Country Assets (USD billion)
Iran 1,235
Saudi Arabia 896
Malaysia 650
UAE 252
Qatar 182
Source: ICD-Refinitiv Islamic Finance Development Report 2022


Islamic finance is a term used to describe financial products and services that comply with the core principles of the Shariah law. These include:

  • A bar on prohibitive activities such as gambling (such as derivatives).
  • Prohibition on investments in sectors such as adult entertainment, alcohol, and pork.
  • Prohibition on all kinds of interest payments.

Malaysia was one of the first movers during the first wave of Islamic banking in the 1990s, where it took a slew of initiatives to build sustainable businesses in the country. These included encouraging Sukuk (Islamic bonds), Islamic Funds, and Takaful where a combination of governance and awareness creation improved accessibility.

In its 2.0 avatar too, the country wants to cement its status as the Islamic Finance hub. Malaysia’s Shared Prosperity Vision 2030 envisages strengthening the country’s position as the Fintech Hub for Islamic Finance. This includes building resilient key new sectors such as Islamic Finance Hub 2.0, which will provide ~600 million ASEAN consumers access to Shariah-adhering finance.

Individual sectoral regulators have taken steps to introduce conducive spaces to build. For instance, the Securities Commission’s Shariah Advisory Council also permitted the use of digital assets including crypto. It also launched a Shariah Screening Assessment Toolkit to enable access to Shariah-compliant financing for unlisted micro, small, and medium enterprises (MSMEs). In addition, an Islamic fintech accelerator by the SC has also helped Shariah-based financial entities grow and scale.

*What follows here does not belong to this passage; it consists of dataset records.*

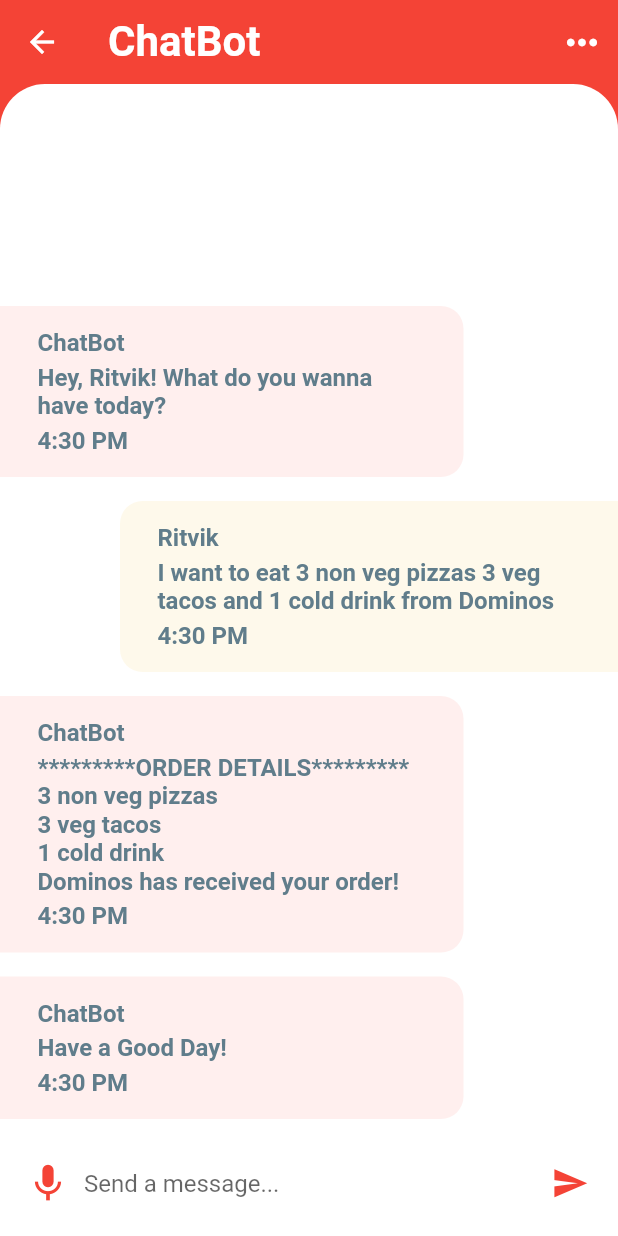
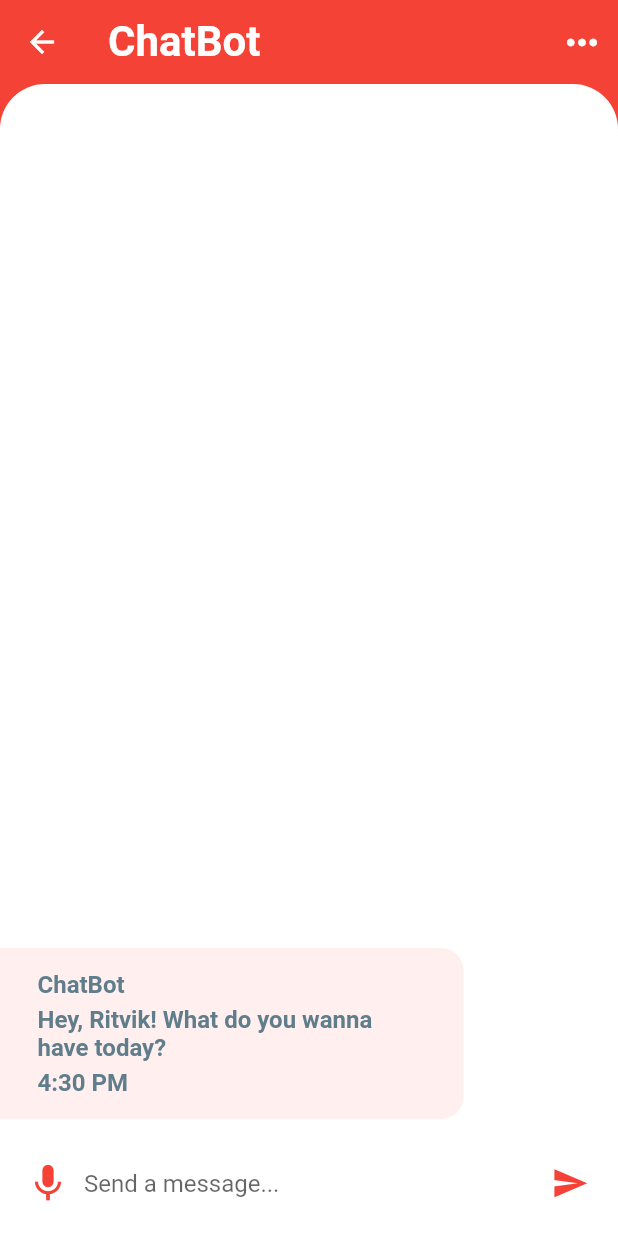
Before and after one commit to ritviksharma4/Mercury, a Flutter app: the screen it shows after launch, after a tap on "ChatBot", on a phone screen of 412 x 824 dp. Run offline on Flutter 3.47's test engine with Material 2 defaults, Android fonts, the phone set to English and light mode, and no system bars; our stand-ins replace speech_to_text; missing offline and left inert: grpc, protobuf; project files that could hold a hidden picture were left out.

Commit message:
Full basic Demo Working..minor bugs to be fixed

```diff
--- a/MercuryServer/bin/IntentSlot.json
+++ b/MercuryServer/bin/IntentSlot.json
@@ -2,17 +2,14 @@
   "intent": "OrderFood",
   "slots": {
     "qty": [
-      "1",
-      "3"
+      "2"
     ],
     "food_type": [
-      "non veg",
-      ""
+      "non veg"
     ],
     "food_name": [
-      "pizza",
-      "cold drinks"
+      "pizzas"
     ],
-    "restaurant_name": "dominos"
+    "restaurant_name": "Dominos"
   }
 }
--- a/MercuryServer/bin/OrderDetails.txt
+++ b/MercuryServer/bin/OrderDetails.txt
@@ -1,6 +1,5 @@
-*********ORDER DETAILS*********
+********ORDER DETAILS********
 
-1 non veg pizza
-3 cold drinks
+2 non veg pizzas
 
-dominos has received your order!
+Dominos has received your order!
--- a/mercury/lib/models/message_model.dart
+++ b/mercury/lib/models/message_model.dart
@@ -1,4 +1,6 @@
 import 'package:mercury/models/user_model.dart';
+
+String startTime;
 
 class Message {
   final User sender;
@@ -33,24 +35,7 @@ List<User> favorites = [ChatBot];
 List<Message> messages = [
   Message(
     sender: ChatBot,
-    time: '4:30 PM',
-    text: 'Have a Good Day!',
-  ),
-  Message(
-    sender: ChatBot,
-    time: '4:30 PM',
-    text:
-        '*********ORDER DETAILS*********\n3 non veg pizzas\n3 veg tacos\n1 cold drink\nDominos has received your order!',
-  ),
-  Message(
-    sender: Ritvik,
-    time: '4:30 PM',
-    text:
-        'I want to eat 3 non veg pizzas 3 veg tacos and 1 cold drink from Dominos',
-  ),
-  Message(
-    sender: ChatBot,
-    time: '4:30 PM',
+    time: "4:30 PM",
     text: 'Hey, Ritvik! What do you wanna have today?',
   ),
 ];
@@ -59,7 +44,7 @@ List<Message> messages = [
 List<Message> chats = [
   Message(
     sender: ChatBot,
-    time: '4:30 PM',
-    text: 'Have a Good Day!!',
-  )
+    time: "4:30 PM",
+    text: 'Hey, Ritvik! What do you wanna have today?',
+  ),
 ];
--- a/mercury/lib/screens/chat_screen.dart
+++ b/mercury/lib/screens/chat_screen.dart
@@ -6,7 +6,6 @@ import 'dart:io';
 import 'package:speech_to_text/speech_to_text.dart' as stt;
 
 class ChatScreen extends StatefulWidget {
-
   final User user;
   ChatScreen({this.user});
 
@@ -15,7 +14,7 @@ class ChatScreen extends StatefulWidget {
 }
 
 class _ChatScreenState extends State<ChatScreen> {
-  String speechText = "nothing to see here";
+  String speechText = "Dummy String";
   stt.SpeechToText _speech;
   bool _isListening = false;
 
@@ -105,12 +104,13 @@ class _ChatScreenState extends State<ChatScreen> {
         setState(() => _isListening = true);
         _speech.listen(
           onResult: (val) => setState(() {
-			       print("\n\n\n blablabloobloo"+speechText+"\n\n\n");
-
+            speechText = val.recognizedWords;
+            controller.clear();
+            controller.text = speechText;
+            // print("User Said -> " + speechText);
           }),
         );
       }
-
     } else {
       setState(() => _isListening = false);
       _speech.stop();
@@ -132,6 +132,7 @@ class _ChatScreenState extends State<ChatScreen> {
           ),
           Expanded(
             child: TextField(
+              keyboardType: TextInputType.multiline,
               controller: controller,
               textCapitalization: TextCapitalization.sentences,
               onChanged: (value) {},
@@ -161,9 +162,9 @@ class _ChatScreenState extends State<ChatScreen> {
                       time: (new DateTime.now().hour).toString() + ':' + mins,
                       text: msgFromUser,
                     ));
+                setState(() {});
+                controller.clear();
                 var bla = await service.main([msgFromUser]);
-
-                controller.clear();
                 messages.insert(
                     0,
                     Message(
--- a/mercury/lib/services/ChatServicer.dart
+++ b/mercury/lib/services/ChatServicer.dart
@@ -8,7 +8,7 @@ import 'package:grpc/grpc.dart';
 class ChatServicer {
   Future<String> main(List<String> args) async {
     final channel = ClientChannel(
-      '10.0.2.2',
+      '192.168.43.84',
       port: 50051,
       options: const ChannelOptions(credentials: ChannelCredentials.insecure()),
     );
```
Also changed, not shown: mercury/pubspec.lock, 5 other files. Lines whose indentation alone changed are shown as unchanged.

These policy reforms have reinvigorated the Islamic fintech market in Malaysia. New entities in the area of Shariah-compliant finance are set to enter the market. For example, AEON Financial Service and neobank MoneyLion are set to launch their Islamic digital bank in 2024.


Malaysia’s Islamic fintech sector contributed $3 billion in global transaction volumes in 2021. The country has about 47 Islamic fintech entities. Shariah-compliant securities account for 80% of the listings in Bursa Malaysia.

After making their presence felt in the local market, these fintechs want to go global. Take the case of TheNoor, an Islamic lifestyle plus e-wallet application that started out in Malaysia but has gone global. The fintech platform is also raising $1 million to support its expansion plan.

Wahed Technologies is another example of a Shariah-compliant fintech that serves customers across the globe. Recently, it also launched its physical branch in London. Peer-to-peer financing platform microLEAP is another fintech platform that aims to serve the funding needs of MSMEs. 

This is just the beginning of the transformation. The Malaysian government is looking to tap global financial hubs such as Hong Kong for talent sourcing and Islamic  startup funding to give a further boost to these fintech entities.

From $49 billion in 2020, Islamic fintech is expected to grow to $128 billion by 2025. Malaysia, which has already laid out an enabling environment, has the potential to become the global hub for Shariah-compliant finance.

About the Author

Sumit Dutta
Founder and Chief Executive Officer | Profile

Sumit Dutta is the Founder and Chief Executive Officer of ASEAN Business Partners. Prior to this, Sumit spent 26 years working for HSBC, one of the biggest banks in the world, in countries including Indonesia, Vietnam, USA, Hongkong and India.